Aim of the task ::
Starting from the first line below, copy the whole listing exactly.

Exercise inputs ::
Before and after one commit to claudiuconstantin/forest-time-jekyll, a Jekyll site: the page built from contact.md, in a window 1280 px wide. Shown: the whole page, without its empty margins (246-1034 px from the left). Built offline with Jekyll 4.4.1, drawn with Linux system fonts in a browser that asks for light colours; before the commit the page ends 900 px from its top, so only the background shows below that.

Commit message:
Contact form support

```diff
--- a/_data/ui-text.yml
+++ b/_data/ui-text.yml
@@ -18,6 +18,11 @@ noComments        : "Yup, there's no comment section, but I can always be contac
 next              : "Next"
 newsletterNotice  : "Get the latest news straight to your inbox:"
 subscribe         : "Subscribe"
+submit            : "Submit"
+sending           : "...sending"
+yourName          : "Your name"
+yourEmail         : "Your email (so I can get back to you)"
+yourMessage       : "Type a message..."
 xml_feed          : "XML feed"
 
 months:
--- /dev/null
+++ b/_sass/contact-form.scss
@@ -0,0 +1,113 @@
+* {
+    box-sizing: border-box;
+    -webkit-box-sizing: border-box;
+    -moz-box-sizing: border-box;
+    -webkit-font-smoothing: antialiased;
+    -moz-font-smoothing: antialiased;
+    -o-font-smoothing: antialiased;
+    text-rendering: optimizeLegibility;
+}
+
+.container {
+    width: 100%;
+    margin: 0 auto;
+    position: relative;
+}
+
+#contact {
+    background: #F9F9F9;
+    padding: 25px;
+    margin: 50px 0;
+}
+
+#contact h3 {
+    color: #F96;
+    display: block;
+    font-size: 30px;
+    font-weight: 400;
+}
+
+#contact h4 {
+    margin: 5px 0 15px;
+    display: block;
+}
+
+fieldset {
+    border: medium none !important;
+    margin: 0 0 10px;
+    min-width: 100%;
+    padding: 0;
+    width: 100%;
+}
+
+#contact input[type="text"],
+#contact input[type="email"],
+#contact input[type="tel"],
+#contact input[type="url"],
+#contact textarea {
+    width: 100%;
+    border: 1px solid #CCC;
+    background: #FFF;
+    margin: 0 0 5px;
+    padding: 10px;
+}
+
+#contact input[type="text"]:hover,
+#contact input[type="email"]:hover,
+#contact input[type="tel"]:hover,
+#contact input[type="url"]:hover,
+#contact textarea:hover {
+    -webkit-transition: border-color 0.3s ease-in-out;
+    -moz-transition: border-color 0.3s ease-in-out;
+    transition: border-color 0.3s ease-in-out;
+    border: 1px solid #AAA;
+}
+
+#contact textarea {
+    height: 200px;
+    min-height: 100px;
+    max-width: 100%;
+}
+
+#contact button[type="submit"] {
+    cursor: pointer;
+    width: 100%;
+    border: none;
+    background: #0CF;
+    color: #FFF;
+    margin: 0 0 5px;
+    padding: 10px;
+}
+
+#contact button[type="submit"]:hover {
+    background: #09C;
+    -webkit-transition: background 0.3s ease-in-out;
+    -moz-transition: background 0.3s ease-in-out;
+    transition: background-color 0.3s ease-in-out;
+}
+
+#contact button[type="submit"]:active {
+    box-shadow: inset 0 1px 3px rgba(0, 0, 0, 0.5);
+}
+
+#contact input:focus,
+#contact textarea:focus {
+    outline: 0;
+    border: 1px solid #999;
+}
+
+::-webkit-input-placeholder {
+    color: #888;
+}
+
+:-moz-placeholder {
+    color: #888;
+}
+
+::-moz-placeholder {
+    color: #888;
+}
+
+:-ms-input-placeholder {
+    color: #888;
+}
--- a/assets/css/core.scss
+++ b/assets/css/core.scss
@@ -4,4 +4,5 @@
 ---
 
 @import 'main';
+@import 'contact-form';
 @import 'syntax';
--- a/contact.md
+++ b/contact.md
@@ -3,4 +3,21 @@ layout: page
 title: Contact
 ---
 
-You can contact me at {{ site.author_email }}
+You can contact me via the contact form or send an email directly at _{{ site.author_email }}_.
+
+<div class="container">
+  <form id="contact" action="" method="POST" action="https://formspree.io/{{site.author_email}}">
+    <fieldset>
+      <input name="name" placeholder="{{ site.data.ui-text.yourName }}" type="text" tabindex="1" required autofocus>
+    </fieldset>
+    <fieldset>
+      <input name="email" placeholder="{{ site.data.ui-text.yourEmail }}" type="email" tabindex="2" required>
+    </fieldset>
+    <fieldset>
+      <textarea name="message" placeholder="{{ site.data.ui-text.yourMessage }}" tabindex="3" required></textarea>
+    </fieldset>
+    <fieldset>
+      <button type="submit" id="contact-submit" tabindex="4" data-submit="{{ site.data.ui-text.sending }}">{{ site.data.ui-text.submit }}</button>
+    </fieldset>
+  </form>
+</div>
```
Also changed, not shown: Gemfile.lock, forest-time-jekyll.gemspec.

Exercise answer ::
Before and after one commit to claudiuconstantin/forest-time-jekyll, a Jekyll site: the page built from contact.md, in a window 1280 px wide. Shown: the whole page, without its empty margins (246-1034 px from the left). Built offline with Jekyll 4.4.1, drawn with Linux system fonts in a browser that asks for light colours; before the commit the page ends 900 px from its top, so only the background shows below that.

Commit message:
Contact form support

```diff
--- a/_data/ui-text.yml
+++ b/_data/ui-text.yml
@@ -18,6 +18,11 @@ noComments        : "Yup, there's no comment section, but I can always be contac
 next              : "Next"
 newsletterNotice  : "Get the latest news straight to your inbox:"
 subscribe         : "Subscribe"
+submit            : "Submit"
+sending           : "...sending"
+yourName          : "Your name"
+yourEmail         : "Your email (so I can get back to you)"
+yourMessage       : "Type a message..."
 xml_feed          : "XML feed"
 
 months:
--- /dev/null
+++ b/_sass/contact-form.scss
@@ -0,0 +1,113 @@
+* {
+    box-sizing: border-box;
+    -webkit-box-sizing: border-box;
+    -moz-box-sizing: border-box;
+    -webkit-font-smoothing: antialiased;
+    -moz-font-smoothing: antialiased;
+    -o-font-smoothing: antialiased;
+    text-rendering: optimizeLegibility;
+}
+
+.container {
+    width: 100%;
+    margin: 0 auto;
+    position: relative;
+}
+
+#contact {
+    background: #F9F9F9;
+    padding: 25px;
+    margin: 50px 0;
+}
+
+#contact h3 {
+    color: #F96;
+    display: block;
+    font-size: 30px;
+    font-weight: 400;
+}
+
+#contact h4 {
+    margin: 5px 0 15px;
+    display: block;
+}
+
+fieldset {
+    border: medium none !important;
+    margin: 0 0 10px;
+    min-width: 100%;
+    padding: 0;
+    width: 100%;
+}
+
+#contact input[type="text"],
+#contact input[type="email"],
+#contact input[type="tel"],
+#contact input[type="url"],
+#contact textarea {
+    width: 100%;
+    border: 1px solid #CCC;
+    background: #FFF;
+    margin: 0 0 5px;
+    padding: 10px;
+}
+
+#contact input[type="text"]:hover,
+#contact input[type="email"]:hover,
+#contact input[type="tel"]:hover,
+#contact input[type="url"]:hover,
+#contact textarea:hover {
+    -webkit-transition: border-color 0.3s ease-in-out;
+    -moz-transition: border-color 0.3s ease-in-out;
+    transition: border-color 0.3s ease-in-out;
+    border: 1px solid #AAA;
+}
+
+#contact textarea {
+    height: 200px;
+    min-height: 100px;
+    max-width: 100%;
+}
+
+#contact button[type="submit"] {
+    cursor: pointer;
+    width: 100%;
+    border: none;
+    background: #0CF;
+    color: #FFF;
+    margin: 0 0 5px;
+    padding: 10px;
+}
+
+#contact button[type="submit"]:hover {
+    background: #09C;
+    -webkit-transition: background 0.3s ease-in-out;
+    -moz-transition: background 0.3s ease-in-out;
+    transition: background-color 0.3s ease-in-out;
+}
+
+#contact button[type="submit"]:active {
+    box-shadow: inset 0 1px 3px rgba(0, 0, 0, 0.5);
+}
+
+#contact input:focus,
+#contact textarea:focus {
+    outline: 0;
+    border: 1px solid #999;
+}
+
+::-webkit-input-placeholder {
+    color: #888;
+}
+
+:-moz-placeholder {
+    color: #888;
+}
+
+::-moz-placeholder {
+    color: #888;
+}
+
+:-ms-input-placeholder {
+    color: #888;
+}
--- a/assets/css/core.scss
+++ b/assets/css/core.scss
@@ -4,4 +4,5 @@
 ---
 
 @import 'main';
+@import 'contact-form';
 @import 'syntax';
--- a/contact.md
+++ b/contact.md
@@ -3,4 +3,21 @@ layout: page
 title: Contact
 ---
 
-You can contact me at {{ site.author_email }}
+You can contact me via the contact form or send an email directly at _{{ site.author_email }}_.
+
+<div class="container">
+  <form id="contact" action="" method="POST" action="https://formspree.io/{{site.author_email}}">
+    <fieldset>
+      <input name="name" placeholder="{{ site.data.ui-text.yourName }}" type="text" tabindex="1" required autofocus>
+    </fieldset>
+    <fieldset>
+      <input name="email" placeholder="{{ site.data.ui-text.yourEmail }}" type="email" tabindex="2" required>
+    </fieldset>
+    <fieldset>
+      <textarea name="message" placeholder="{{ site.data.ui-text.yourMessage }}" tabindex="3" required></textarea>
+    </fieldset>
+    <fieldset>
+      <button type="submit" id="contact-submit" tabindex="4" data-submit="{{ site.data.ui-text.sending }}">{{ site.data.ui-text.submit }}</button>
+    </fieldset>
+  </form>
+</div>
```
Also changed, not shown: Gemfile.lock, forest-time-jekyll.gemspec.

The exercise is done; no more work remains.